### Try it
Starting with the first line, output the data exactly through to the end.

━━ Supplied entries

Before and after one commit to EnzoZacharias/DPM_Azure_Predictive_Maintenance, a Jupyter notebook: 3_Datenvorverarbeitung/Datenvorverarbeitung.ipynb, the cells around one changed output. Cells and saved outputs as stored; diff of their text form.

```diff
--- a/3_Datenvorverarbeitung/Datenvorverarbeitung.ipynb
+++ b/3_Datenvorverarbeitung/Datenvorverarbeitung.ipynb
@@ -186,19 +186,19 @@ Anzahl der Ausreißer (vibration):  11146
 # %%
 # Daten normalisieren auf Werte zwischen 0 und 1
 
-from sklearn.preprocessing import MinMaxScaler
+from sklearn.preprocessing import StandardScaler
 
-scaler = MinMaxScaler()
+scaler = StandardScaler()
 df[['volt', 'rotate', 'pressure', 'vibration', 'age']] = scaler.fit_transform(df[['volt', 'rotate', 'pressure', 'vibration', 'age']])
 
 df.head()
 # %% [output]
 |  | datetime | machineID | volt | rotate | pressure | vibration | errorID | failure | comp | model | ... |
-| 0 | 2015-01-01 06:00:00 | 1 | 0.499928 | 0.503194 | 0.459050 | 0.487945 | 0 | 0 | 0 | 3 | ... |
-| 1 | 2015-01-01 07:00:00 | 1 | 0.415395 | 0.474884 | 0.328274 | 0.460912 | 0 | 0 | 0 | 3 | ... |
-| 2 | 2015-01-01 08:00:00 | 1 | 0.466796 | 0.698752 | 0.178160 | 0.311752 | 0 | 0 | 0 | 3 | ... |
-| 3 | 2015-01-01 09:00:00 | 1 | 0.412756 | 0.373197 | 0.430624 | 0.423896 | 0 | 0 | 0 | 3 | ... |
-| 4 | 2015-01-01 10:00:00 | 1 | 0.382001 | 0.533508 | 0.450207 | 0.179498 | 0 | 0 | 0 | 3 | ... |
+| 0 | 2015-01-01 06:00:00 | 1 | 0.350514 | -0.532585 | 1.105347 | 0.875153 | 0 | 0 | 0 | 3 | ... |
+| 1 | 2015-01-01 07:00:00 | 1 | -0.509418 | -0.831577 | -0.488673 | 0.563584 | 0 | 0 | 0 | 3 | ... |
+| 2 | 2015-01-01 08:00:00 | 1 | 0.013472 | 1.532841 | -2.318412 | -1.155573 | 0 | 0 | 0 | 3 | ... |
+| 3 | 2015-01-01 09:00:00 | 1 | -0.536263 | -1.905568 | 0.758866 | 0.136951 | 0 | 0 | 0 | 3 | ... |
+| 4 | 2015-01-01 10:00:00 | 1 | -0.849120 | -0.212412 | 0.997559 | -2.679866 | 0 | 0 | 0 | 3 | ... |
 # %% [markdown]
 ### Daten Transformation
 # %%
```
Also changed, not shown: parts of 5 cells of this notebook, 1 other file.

━━━━

### Response to the exercise
Before and after one commit to EnzoZacharias/DPM_Azure_Predictive_Maintenance, a Jupyter notebook: 3_Datenvorverarbeitung/Datenvorverarbeitung.ipynb, the cells around one changed output. Cells and saved outputs as stored; diff of their text form.

```diff
--- a/3_Datenvorverarbeitung/Datenvorverarbeitung.ipynb
+++ b/3_Datenvorverarbeitung/Datenvorverarbeitung.ipynb
@@ -186,19 +186,19 @@ Anzahl der Ausreißer (vibration):  11146
 # %%
 # Daten normalisieren auf Werte zwischen 0 und 1
 
-from sklearn.preprocessing import MinMaxScaler
+from sklearn.preprocessing import StandardScaler
 
-scaler = MinMaxScaler()
+scaler = StandardScaler()
 df[['volt', 'rotate', 'pressure', 'vibration', 'age']] = scaler.fit_transform(df[['volt', 'rotate', 'pressure', 'vibration', 'age']])
 
 df.head()
 # %% [output]
 |  | datetime | machineID | volt | rotate | pressure | vibration | errorID | failure | comp | model | ... |
-| 0 | 2015-01-01 06:00:00 | 1 | 0.499928 | 0.503194 | 0.459050 | 0.487945 | 0 | 0 | 0 | 3 | ... |
-| 1 | 2015-01-01 07:00:00 | 1 | 0.415395 | 0.474884 | 0.328274 | 0.460912 | 0 | 0 | 0 | 3 | ... |
-| 2 | 2015-01-01 08:00:00 | 1 | 0.466796 | 0.698752 | 0.178160 | 0.311752 | 0 | 0 | 0 | 3 | ... |
-| 3 | 2015-01-01 09:00:00 | 1 | 0.412756 | 0.373197 | 0.430624 | 0.423896 | 0 | 0 | 0 | 3 | ... |
-| 4 | 2015-01-01 10:00:00 | 1 | 0.382001 | 0.533508 | 0.450207 | 0.179498 | 0 | 0 | 0 | 3 | ... |
+| 0 | 2015-01-01 06:00:00 | 1 | 0.350514 | -0.532585 | 1.105347 | 0.875153 | 0 | 0 | 0 | 3 | ... |
+| 1 | 2015-01-01 07:00:00 | 1 | -0.509418 | -0.831577 | -0.488673 | 0.563584 | 0 | 0 | 0 | 3 | ... |
+| 2 | 2015-01-01 08:00:00 | 1 | 0.013472 | 1.532841 | -2.318412 | -1.155573 | 0 | 0 | 0 | 3 | ... |
+| 3 | 2015-01-01 09:00:00 | 1 | -0.536263 | -1.905568 | 0.758866 | 0.136951 | 0 | 0 | 0 | 3 | ... |
+| 4 | 2015-01-01 10:00:00 | 1 | -0.849120 | -0.212412 | 0.997559 | -2.679866 | 0 | 0 | 0 | 3 | ... |
 # %% [markdown]
 ### Daten Transformation
 # %%
```
Also changed, not shown: parts of 5 cells of this notebook, 1 other file.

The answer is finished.